The plan up for discussion during Thursday’s Common Council Consolidated Subcommittee meeting would shift the burden of paying for the water the city uses in municipal buildings and parks from the city budget to the Water Department. The meeting takes place at 7 p.m. in Council Chambers at City Hall.
Mayor Erin Stewart included $105,000 for municipal water use and $105,000 for municipal sewer use in her proposed 2017-18 budget, according to her spokesman, David Huck. Stewart’s budget proposal allots $175,000 for water and sewer for the Parks Department alone. The $210,000 does not include the cost of water and sewer use for the schools, Huck said. Whether the schools will be included in the waiver will be discussed at the meeting, he said.
“This proposal was put forth as an idea in order to save the city money,” Huck said. “The mayor’s office looks forward to the discussions that will arise as the Consolidated Subcommittee takes up the proposal. Many questions remain unanswered at this time, so the committee is doing its due diligence to explore the proposal further to determine if the idea is even feasible.”
Ray Esponda, acting director of the Water Department, is already seeking a 5 percent water rate increase for customers, in part based on the amount the department had to pay for water from the Metropolitan District Commission as the city’s reservoirs dipped under 30 percent capacity during the prolonged drought.

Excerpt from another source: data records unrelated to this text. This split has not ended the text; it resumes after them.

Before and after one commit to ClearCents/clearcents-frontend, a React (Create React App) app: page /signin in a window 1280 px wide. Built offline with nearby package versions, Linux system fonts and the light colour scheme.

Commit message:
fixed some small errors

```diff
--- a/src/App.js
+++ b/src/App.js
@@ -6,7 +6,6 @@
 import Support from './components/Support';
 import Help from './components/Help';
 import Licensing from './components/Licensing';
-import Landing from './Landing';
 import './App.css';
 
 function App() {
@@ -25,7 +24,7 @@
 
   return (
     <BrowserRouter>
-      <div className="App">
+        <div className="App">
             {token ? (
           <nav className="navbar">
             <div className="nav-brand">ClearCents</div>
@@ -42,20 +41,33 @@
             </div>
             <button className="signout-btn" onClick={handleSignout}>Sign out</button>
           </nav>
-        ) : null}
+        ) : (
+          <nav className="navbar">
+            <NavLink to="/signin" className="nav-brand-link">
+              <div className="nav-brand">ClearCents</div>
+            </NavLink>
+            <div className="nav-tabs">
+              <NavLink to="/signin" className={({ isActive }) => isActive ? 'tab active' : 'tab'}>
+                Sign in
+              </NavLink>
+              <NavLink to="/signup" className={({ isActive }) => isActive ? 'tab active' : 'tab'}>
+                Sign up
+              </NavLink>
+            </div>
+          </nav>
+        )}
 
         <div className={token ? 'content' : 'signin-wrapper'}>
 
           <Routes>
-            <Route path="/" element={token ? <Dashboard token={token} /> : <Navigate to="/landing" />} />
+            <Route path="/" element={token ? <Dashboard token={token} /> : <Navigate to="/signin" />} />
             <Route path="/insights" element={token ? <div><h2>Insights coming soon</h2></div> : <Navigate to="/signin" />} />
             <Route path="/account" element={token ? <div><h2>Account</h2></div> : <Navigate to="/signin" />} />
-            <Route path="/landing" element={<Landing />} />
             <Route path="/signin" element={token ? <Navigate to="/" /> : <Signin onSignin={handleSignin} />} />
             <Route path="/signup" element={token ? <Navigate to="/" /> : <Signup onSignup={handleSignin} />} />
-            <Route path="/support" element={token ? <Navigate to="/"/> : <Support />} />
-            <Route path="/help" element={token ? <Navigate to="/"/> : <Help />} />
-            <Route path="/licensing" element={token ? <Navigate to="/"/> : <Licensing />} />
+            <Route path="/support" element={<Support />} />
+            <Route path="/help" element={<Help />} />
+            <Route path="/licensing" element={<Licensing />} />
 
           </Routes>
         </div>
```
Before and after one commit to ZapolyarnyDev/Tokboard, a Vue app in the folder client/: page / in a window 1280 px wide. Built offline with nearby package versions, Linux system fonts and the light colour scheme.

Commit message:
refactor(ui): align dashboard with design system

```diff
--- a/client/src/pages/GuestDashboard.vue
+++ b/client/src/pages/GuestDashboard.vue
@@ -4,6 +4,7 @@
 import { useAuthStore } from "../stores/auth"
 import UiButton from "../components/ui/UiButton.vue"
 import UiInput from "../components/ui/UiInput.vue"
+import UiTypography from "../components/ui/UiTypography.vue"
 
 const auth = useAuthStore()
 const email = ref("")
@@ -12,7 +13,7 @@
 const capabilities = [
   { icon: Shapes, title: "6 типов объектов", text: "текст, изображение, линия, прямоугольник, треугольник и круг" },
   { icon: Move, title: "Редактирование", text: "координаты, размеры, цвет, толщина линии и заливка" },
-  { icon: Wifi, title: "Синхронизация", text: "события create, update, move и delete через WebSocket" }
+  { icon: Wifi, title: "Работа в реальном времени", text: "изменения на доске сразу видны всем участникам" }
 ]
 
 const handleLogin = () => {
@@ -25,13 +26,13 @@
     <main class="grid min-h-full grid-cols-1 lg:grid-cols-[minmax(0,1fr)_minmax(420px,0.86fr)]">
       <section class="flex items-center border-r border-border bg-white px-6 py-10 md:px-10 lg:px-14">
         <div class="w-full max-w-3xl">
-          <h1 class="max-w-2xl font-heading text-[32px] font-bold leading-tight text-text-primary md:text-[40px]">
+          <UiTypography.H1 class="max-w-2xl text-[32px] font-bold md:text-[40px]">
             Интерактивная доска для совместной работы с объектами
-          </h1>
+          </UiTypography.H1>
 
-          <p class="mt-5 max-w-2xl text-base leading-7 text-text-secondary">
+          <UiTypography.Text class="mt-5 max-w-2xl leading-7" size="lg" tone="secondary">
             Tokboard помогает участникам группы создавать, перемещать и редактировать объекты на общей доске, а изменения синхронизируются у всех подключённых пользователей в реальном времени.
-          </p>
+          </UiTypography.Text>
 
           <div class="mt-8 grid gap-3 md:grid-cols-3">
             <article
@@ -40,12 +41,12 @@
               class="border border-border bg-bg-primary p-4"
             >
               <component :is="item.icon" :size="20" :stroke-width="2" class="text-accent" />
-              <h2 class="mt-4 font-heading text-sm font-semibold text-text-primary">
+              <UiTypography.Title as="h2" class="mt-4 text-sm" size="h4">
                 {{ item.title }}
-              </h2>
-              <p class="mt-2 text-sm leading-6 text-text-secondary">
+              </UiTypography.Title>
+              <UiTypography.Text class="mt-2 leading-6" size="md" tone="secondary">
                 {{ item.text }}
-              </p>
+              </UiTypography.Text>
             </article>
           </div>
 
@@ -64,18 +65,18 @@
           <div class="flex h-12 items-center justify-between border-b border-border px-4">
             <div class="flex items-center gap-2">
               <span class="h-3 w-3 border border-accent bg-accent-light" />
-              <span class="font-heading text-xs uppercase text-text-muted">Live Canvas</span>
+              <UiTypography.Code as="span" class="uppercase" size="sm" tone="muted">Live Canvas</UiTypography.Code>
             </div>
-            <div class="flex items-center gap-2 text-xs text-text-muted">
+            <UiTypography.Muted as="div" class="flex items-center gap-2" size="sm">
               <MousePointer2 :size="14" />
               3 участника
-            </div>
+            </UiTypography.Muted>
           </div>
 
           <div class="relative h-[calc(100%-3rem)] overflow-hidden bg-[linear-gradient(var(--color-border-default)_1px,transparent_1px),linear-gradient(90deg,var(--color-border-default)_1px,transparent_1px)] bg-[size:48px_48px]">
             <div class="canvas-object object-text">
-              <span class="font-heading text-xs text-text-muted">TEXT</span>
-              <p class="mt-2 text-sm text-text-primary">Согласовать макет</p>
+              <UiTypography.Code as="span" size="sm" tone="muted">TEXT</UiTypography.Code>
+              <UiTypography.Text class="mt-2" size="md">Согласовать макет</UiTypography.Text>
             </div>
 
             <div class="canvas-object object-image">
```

Esponda told the Board of Water Commissioners last week that the department needs the rate hike because the water fund was slowly being depleted due to the purchase of water from the MDC and shrinking revenues he thinks were brought on by the city’s call for residents to conserve water. Esponda also said he wants to have a cushion in case the drought continues. City officials said in November, when the water purchase started, that there was plenty of money in the water fund and there would be no rate increase. The Water Department has not asked for a rate hike since 2007.
The waiver would leave a $210,000 hole in his budget, Esponda said Tuesday.
If approved, the move would likely shift the cost of the water the city uses from the city budget to customers of the Water Department. As in Bristol, all New Britain municipal buildings and water sources have meters tracking water and sewer use and the city is issued a bill. Under the proposal, the Water Department would not bill the city and would absorb the cost of city water and sewer use.
“It costs us money to produce water,” said Bristol Water Department Superintendent Robert Longo, whose department bills all Bristol municipal offices and divisions that use water. “We have to treat it, pump it. You have staffing costs and there are no reduced rates for the city. To make it equitable, so the rest of the water customers don’t have to pay for city water use.”
The proposal for the waiver would have to be approved by the council.
Lisa Backus can be reached at 860-801-5066 or Lbackus@newbritainherald.com.